_Records for processing_

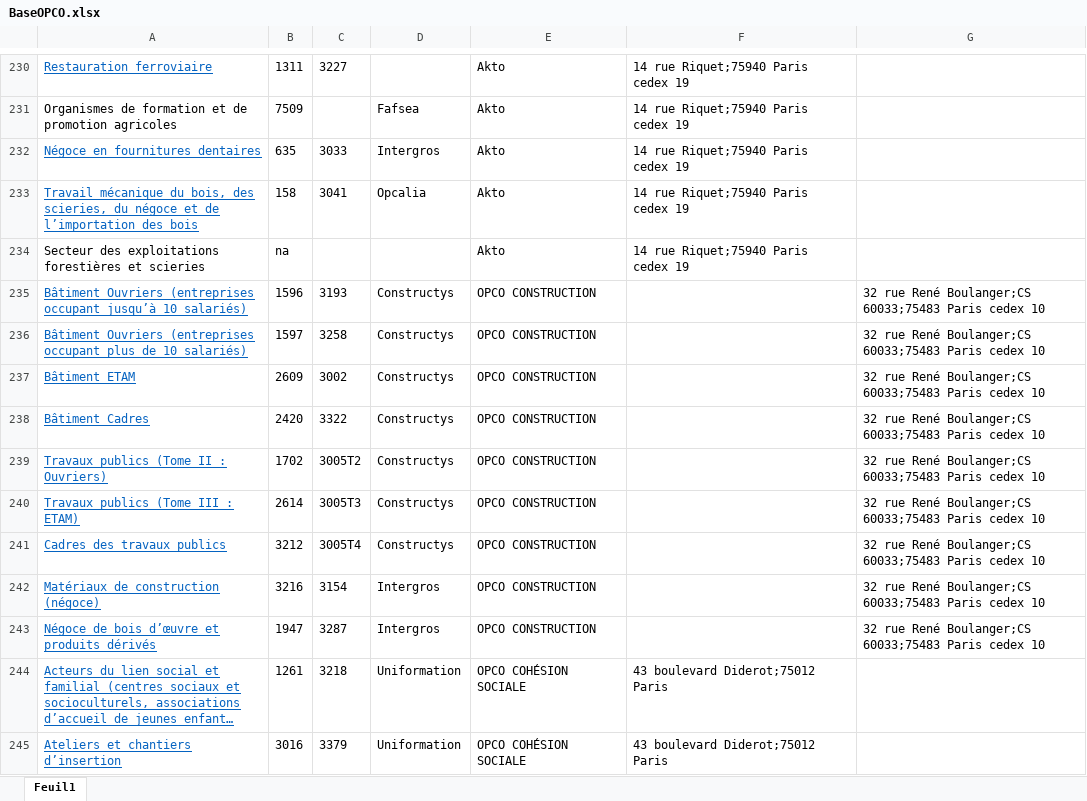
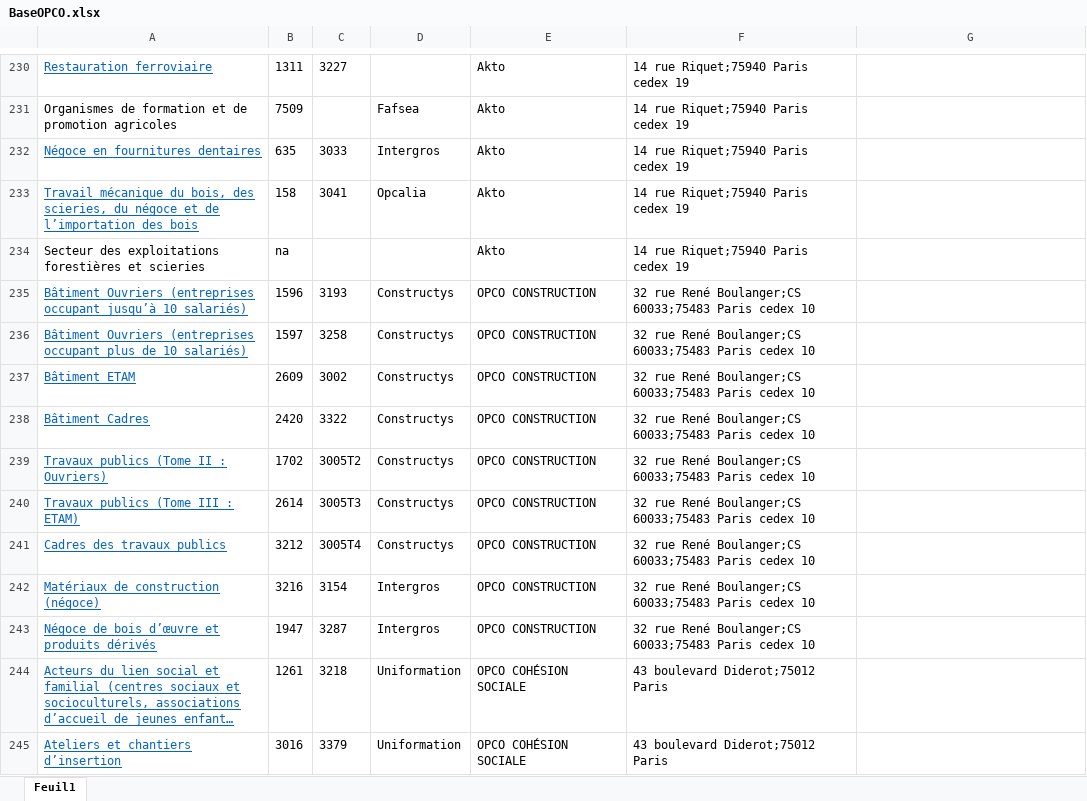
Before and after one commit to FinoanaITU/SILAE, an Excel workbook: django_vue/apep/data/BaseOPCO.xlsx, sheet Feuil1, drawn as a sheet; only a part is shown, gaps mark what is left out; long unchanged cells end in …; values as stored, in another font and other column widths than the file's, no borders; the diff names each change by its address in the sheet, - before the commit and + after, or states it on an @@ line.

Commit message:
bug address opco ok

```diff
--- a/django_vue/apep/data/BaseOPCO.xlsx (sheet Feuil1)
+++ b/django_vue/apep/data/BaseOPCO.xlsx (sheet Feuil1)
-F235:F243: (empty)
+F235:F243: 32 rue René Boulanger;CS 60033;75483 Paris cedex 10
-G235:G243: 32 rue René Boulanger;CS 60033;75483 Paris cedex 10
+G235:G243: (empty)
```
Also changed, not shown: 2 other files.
* * *
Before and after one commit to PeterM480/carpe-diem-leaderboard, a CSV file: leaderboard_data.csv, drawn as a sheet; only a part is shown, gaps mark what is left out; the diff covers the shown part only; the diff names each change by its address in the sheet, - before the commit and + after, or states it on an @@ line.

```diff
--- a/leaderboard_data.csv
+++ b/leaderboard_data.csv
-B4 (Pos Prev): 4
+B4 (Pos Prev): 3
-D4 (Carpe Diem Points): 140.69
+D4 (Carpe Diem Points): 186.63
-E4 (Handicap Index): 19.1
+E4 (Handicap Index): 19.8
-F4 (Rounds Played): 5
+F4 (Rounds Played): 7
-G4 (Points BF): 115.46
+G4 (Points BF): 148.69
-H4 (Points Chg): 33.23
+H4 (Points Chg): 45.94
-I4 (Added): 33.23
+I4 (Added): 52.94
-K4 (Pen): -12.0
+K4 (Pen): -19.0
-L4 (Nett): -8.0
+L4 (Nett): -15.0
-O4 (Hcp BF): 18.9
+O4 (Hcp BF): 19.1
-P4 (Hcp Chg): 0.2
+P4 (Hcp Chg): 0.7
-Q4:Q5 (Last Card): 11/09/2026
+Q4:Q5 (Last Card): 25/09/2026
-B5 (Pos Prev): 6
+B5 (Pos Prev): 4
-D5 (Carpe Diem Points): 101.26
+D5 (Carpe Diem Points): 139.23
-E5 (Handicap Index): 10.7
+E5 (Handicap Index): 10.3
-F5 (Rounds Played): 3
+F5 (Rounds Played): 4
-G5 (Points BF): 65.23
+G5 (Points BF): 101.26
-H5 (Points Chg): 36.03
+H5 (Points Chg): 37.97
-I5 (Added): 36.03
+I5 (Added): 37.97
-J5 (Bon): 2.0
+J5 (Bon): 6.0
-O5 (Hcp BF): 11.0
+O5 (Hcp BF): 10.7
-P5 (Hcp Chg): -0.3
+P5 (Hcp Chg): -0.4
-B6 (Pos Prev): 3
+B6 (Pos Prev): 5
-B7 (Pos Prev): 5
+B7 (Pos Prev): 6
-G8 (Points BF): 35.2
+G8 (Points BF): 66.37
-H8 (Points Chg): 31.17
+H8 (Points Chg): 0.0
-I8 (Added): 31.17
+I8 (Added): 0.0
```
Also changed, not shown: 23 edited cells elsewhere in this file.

_Task instructions_
After reading the records above, work out how many lines contain "xlsx" and give that number only.

_Exercise response_
3